OK, there's a couple of things that jump out.
First, you are early extending (aka "standing up", aka "losing your spine angle") and flipping the club (left wrist is breaking down/bending through impact) as illustrated below. In the right picture, red shows positions at address, green positions at impact.
So, why are you early extending and flipping? Well, because you have to make these compensations in order to hit the golf ball. But what are you compensating for? In my opinion, the fact that your pivot (the rotation of your body, most importantly your hips) stalls well before impact. Once you stop turning, the only way to keep the club moving is to unhinge the wrists, straighten the right elbow and let the arms disconnect from the torso. The club head goes through and rolls over, left wrist and elbow must flex and you get the classic "chicken wing" follow through. All of these elements will also tend to make your club's sweet spot move more vertically and more to the left of your target line. The early extension is your subconscious's reaction to that -- allowing you to both shallow out and move your club path more (back) to the right.
So the most important question then is why are you stalling? Again, just my opinion, but I would say the simple answer is because you are not getting your weight forward enough.

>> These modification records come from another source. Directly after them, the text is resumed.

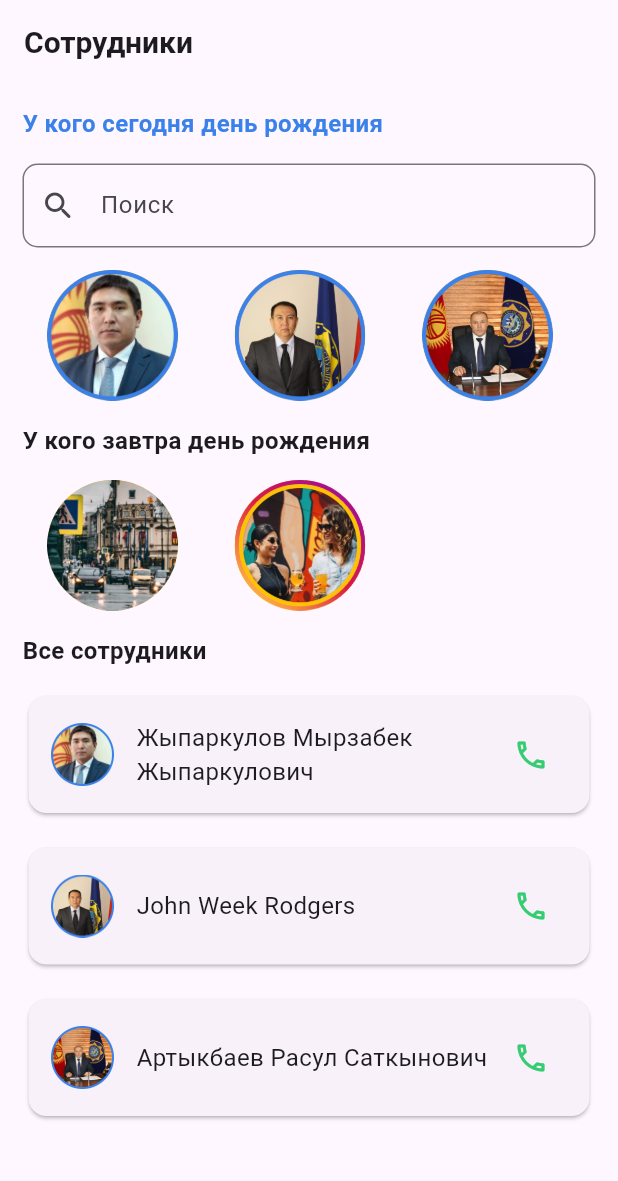
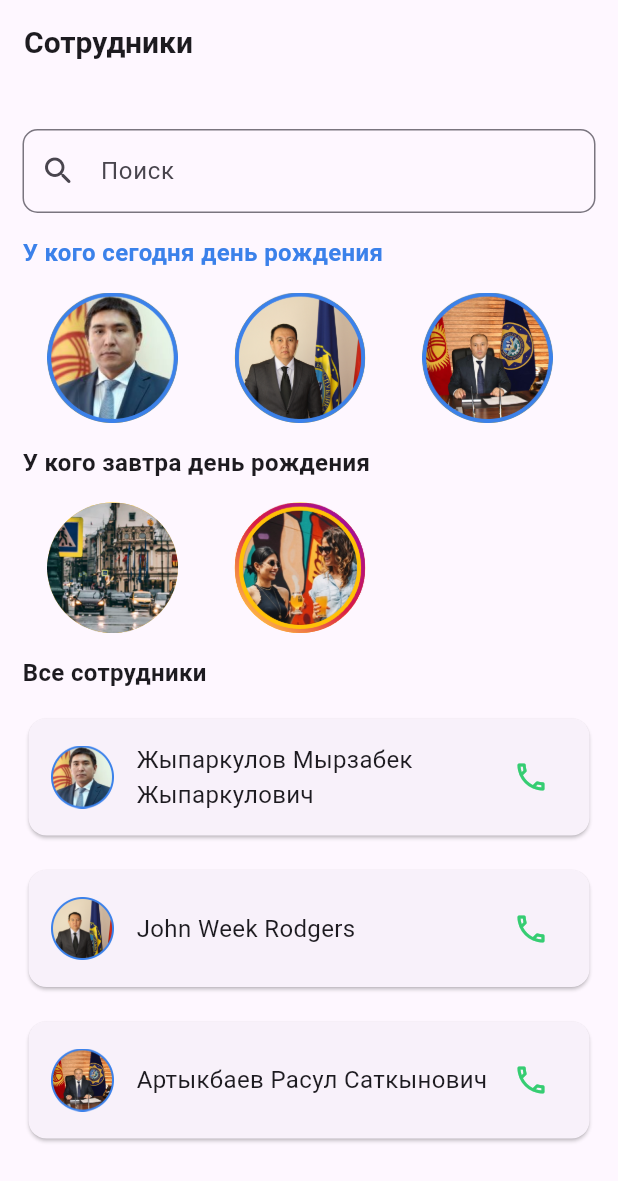
Before and after one commit to edil-2704/home_work_gos, a Flutter app: the screen it shows after launch, on a phone screen of 412 x 824 dp. Shown: the top 1181 px of the screen. Run offline on Flutter 3.47's test engine with Material 3 defaults, Android fonts, the phone set to English and light mode, and no system bars; missing offline and left inert: flutter_phone_direct_caller.

Commit message:
fourth commit,

```diff
--- a/lib/screens/main_screen.dart
+++ b/lib/screens/main_screen.dart
@@ -25,14 +25,7 @@ class MainScreen extends StatelessWidget {
           physics: const NeverScrollableScrollPhysics(),
           shrinkWrap: true,
           children: [
-            const Text(
-              'У кого сегодня день рождения',
-              style: TextStyle(
-                color: Color(0xff3B81EA),
-                fontSize: 16,
-                fontWeight: FontWeight.w700,
-              ),
-            ),
+
             const SizedBox(height: 15),
             SizedBox(
               width: 300,
@@ -46,6 +39,15 @@ class MainScreen extends StatelessWidget {
                     borderRadius: BorderRadius.circular(10),
                   ),
                 ),
+              ),
+            ),
+            const SizedBox(height: 15),
+            const Text(
+              'У кого сегодня день рождения',
+              style: TextStyle(
+                color: Color(0xff3B81EA),
+                fontSize: 16,
+                fontWeight: FontWeight.w700,
               ),
             ),
             const SizedBox(height: 15),
```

To get your weight forward, you have to move the hips laterally towards the target, and only once you have done that can the hips and the body and the arms all turn through the strike area together in proper synchronization. There is a lot of material on the site about this area, because it is so important. This is a good place to start:
Also look for the rest of the "Key #2" stuff here: https://www.youtube.com/playlist?list=PL9wzVgBx_LuTuTZOu3-SVM2m-Je3tRfqS
The more complicated answer is illustrated below.
I've marked in red the position of your left leg at the top of the backswing, half way down and at impact. You can see that it remains flexed to the inside throughout the downswing, though the amount of that flex does decrease. That means your left hip is staying in what is termed "internal rotation" all the way into the ball, which is not a good thing. Make a practice backswing and pause at the top. You'll see your left knee has gained flex and come inside your left foot. Now keep the knee in that exact same position and try and turn your hips. You can't really, can you? There's physical resistance. And that's what is happening to you in the downswing, I think. To deal with it, you are going to have to really focus on pushing that left knee outside the left ankle as you make the transition from the top of the backswing. You're also probably going to want to feel like you are keeping it flexed more and for longer during the downswing. The more you can do that, the more you can slide the hips laterally and the more you'll be able to keep them turning.